Things to Do at Denton FarmPark


| September 2005



TheHandyDandy.jpg

Left: The Handy Dandy Railroad’s locomotive gets “spit and polish” treatment every day during the Denton FarmPark show. It runs over a track 1.6 miles long.

Variety spices the mix at Denton show

The Southeast Old Threshers' Reunion, Denton, N.C., has a history unique among thresher and tractor shows in the U.S. It started as a fly-in, where proceeds from airplane rides benefited local charities. That was 35 years ago, and as with the rest of the world, a lot has changed.

Brown Loflin and Howard Latham, fly-in organizers, soon saw the need for activities to keep waiting passengers entertained. Local collectors mustered up an assortment of antique farm equipment. Before long, responding to popular demand, the organizers abandoned the fly-in in favor of vastly less sophisticated equipment. Now in its 35th year, the show has expanded to five days with activities spread over more than 100 acres. During the annual July show (held this year July 1-5), volunteers from the Southeast Antique Machinery Society operate and demonstrate equipment at the Denton FarmPark, and tens of thousands of visitors from all over the country swarm the grounds. Their challenge? To see it all!

Ride the rails

Lots of shows have "trains" … charming remnants of amusement parks, designed to delight the small fry. At Denton FarmPark, the workhorse of the Handy Dandy Railroad is the real McCoy. "This is a Porter saddle-tank engine manufactured in 1942 for Bethlehem Steel, where it was used as a switch engine," explains Engineer John Barden during a trial run one morning. After Howard Latham bought the engine in 1979, he built a tender to add an authentic touch, and added restored passenger cars and a caboose.

Originally oil-fired, the 70-ton locomotive now runs on a steady diet of coal. "This is what I call job security," says John's fireman, Tim Hill, as he pitches another shovel full into the firebox. "It's always hungry." In perpetual motion during the show, the engine requires constant attention, and careful maintenance. "When we're not running it," John says with an affectionate tone, "we're working on it."

Ramble through the enchanted forest

Travel off the beaten path at Denton, and things are not always as they seem. Take the Tucker 1-1/2 hp Type R gas engine displayed in the woods, for instance. Chances are very good you've never seen one like it … the Tucker is, after all, a one-of-a-kind engine built by Randy Tucker, Charlotte, N.C.

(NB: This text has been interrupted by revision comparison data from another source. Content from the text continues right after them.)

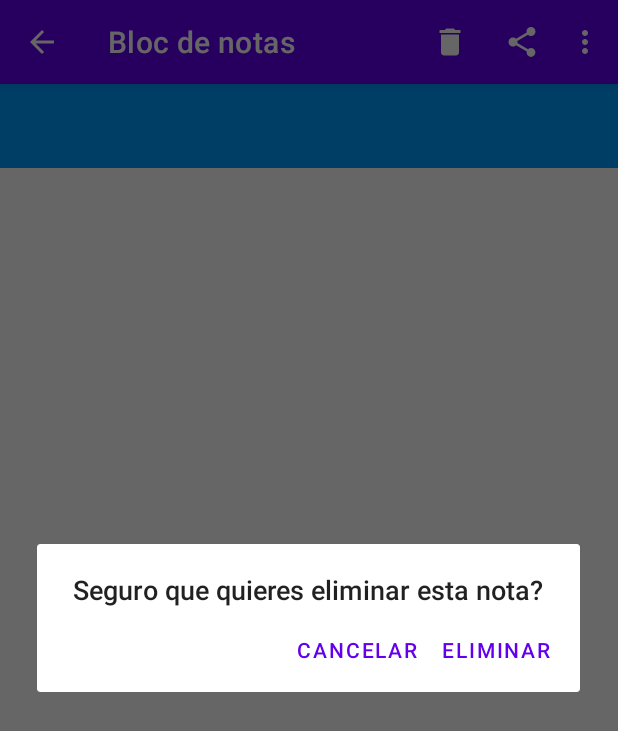
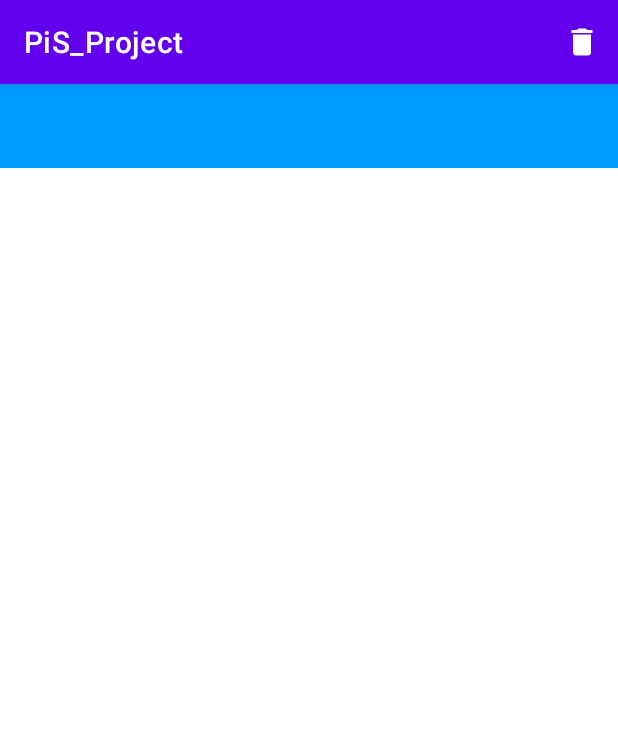
Before and after one commit to IvanMartinezVilla/PiS_Project, an Android app: the screen it shows after launch (MainActivity), after a tap on "Borrar", on a phone screen of 412 x 824 dp. Shown: the top 731 px of the screen. Run offline under Robolectric (Android 15) with nearby library versions, the phone set to English and light mode, and no system bars; 2 statements that could not run were skipped.

Commit message:
Añadidas funcionalidades como comentarios

```diff
--- a/app/src/main/java/com/example/pis_project/MainActivity.java
+++ b/app/src/main/java/com/example/pis_project/MainActivity.java
@@ -1,11 +1,13 @@
 package com.example.pis_project;
 
+import androidx.annotation.Nullable;
 import androidx.appcompat.app.AlertDialog;
 import androidx.appcompat.app.AppCompatActivity;
 import androidx.appcompat.widget.Toolbar;
 
 import android.content.DialogInterface;
 import android.os.Bundle;
+import android.os.PersistableBundle;
 import android.view.Menu;
 import android.view.MenuInflater;
 import android.view.MenuItem;
@@ -14,31 +16,30 @@ import android.widget.Toast;
 public class MainActivity extends AppCompatActivity {
 
     private Toolbar toolbar;
+
     @Override
     protected void onCreate(Bundle savedInstanceState) {
         super.onCreate(savedInstanceState);
         setContentView(R.layout.activity_main);
-        //setContentView(R.layout.activity_image_creator);
         toolbar=findViewById(R.id.appToolBar);
+
         setSupportActionBar(toolbar);
-        getSupportActionBar().setTitle("Bloc de notas");
-        getSupportActionBar().setDisplayHomeAsUpEnabled(true);
-        getSupportActionBar().setDisplayShowHomeEnabled(true);
     }
 
     @Override
     public boolean onCreateOptionsMenu(Menu menu) {
         MenuInflater inflater=getMenuInflater();
         inflater.inflate(R.menu.menu, menu);
-        //inflater.inflate(R.menu.image_menu, menu);
         return true;
     }
+
 
     /*
      *
      * @param item
      * Mensaje de confirmación paraa eliminar una nota
      */
+    /*
     public void showDeleteDialog (MenuItem item) {
         AlertDialog.Builder alert = new AlertDialog.Builder(this);
         alert.setTitle("Confirmación");
@@ -60,5 +61,5 @@ public class MainActivity extends AppCompatActivity {
 
         alert.create().show();
     }
-
+    */
 }
```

Randy didn't set out to invent an engine. But after a two-year parts search for a restoration project proved fruitless, Randy gave up. "I just decided to take that engine (a pushrod Ideal) and make it into a sideshaft engine," he says. The conversion required lots of new parts, which Randy happily built. "I made everything myself," he says, "sideshaft parts, governor parts, carburetor, fuel pump, hopper, cart … it took about a month. But it runs really good; it surprised me." He even taught himself how to produce etched brass tags; the Tucker sports his first effort. "I'm going to start doing more of that," he says.